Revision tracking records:
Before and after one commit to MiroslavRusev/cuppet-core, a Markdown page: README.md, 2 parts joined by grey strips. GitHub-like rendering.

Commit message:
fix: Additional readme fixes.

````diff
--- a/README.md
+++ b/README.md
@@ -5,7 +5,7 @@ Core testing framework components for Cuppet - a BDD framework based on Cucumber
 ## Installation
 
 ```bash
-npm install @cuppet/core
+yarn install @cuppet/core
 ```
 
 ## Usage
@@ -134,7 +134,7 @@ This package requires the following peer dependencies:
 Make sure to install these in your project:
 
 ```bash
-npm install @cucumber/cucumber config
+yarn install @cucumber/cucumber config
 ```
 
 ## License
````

* * *

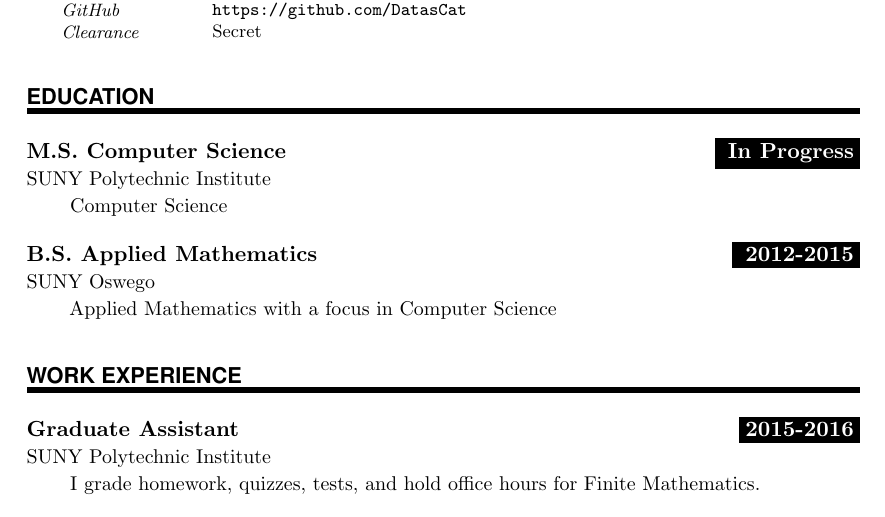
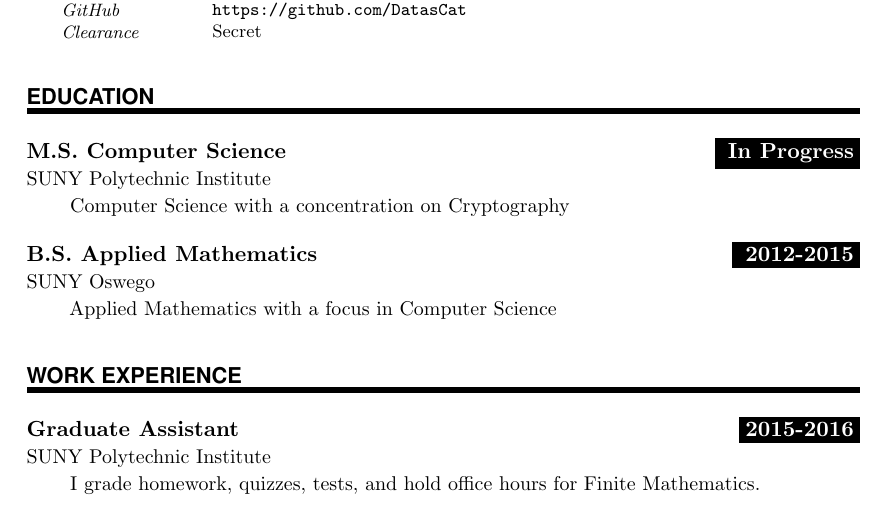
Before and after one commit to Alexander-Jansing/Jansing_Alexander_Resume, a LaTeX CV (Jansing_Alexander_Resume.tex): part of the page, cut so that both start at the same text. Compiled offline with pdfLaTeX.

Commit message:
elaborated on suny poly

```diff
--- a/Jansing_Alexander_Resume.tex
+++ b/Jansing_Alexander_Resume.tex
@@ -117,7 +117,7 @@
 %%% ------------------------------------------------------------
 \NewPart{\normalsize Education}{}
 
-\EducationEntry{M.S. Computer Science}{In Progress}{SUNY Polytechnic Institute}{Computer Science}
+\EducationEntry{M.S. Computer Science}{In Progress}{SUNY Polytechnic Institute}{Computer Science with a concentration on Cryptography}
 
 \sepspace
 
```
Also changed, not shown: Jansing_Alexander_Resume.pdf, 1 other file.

[Requirement]: Locate the word "Before" in the entries, and copy every line where it is found.

[Solution to this task]:
Before and after one commit to MiroslavRusev/cuppet-core, a Markdown page: README.md, 2 parts joined by grey strips. GitHub-like rendering.
Before and after one commit to Alexander-Jansing/Jansing_Alexander_Resume, a LaTeX CV (Jansing_Alexander_Resume.tex): part of the page, cut so that both start at the same text. Compiled offline with pdfLaTeX.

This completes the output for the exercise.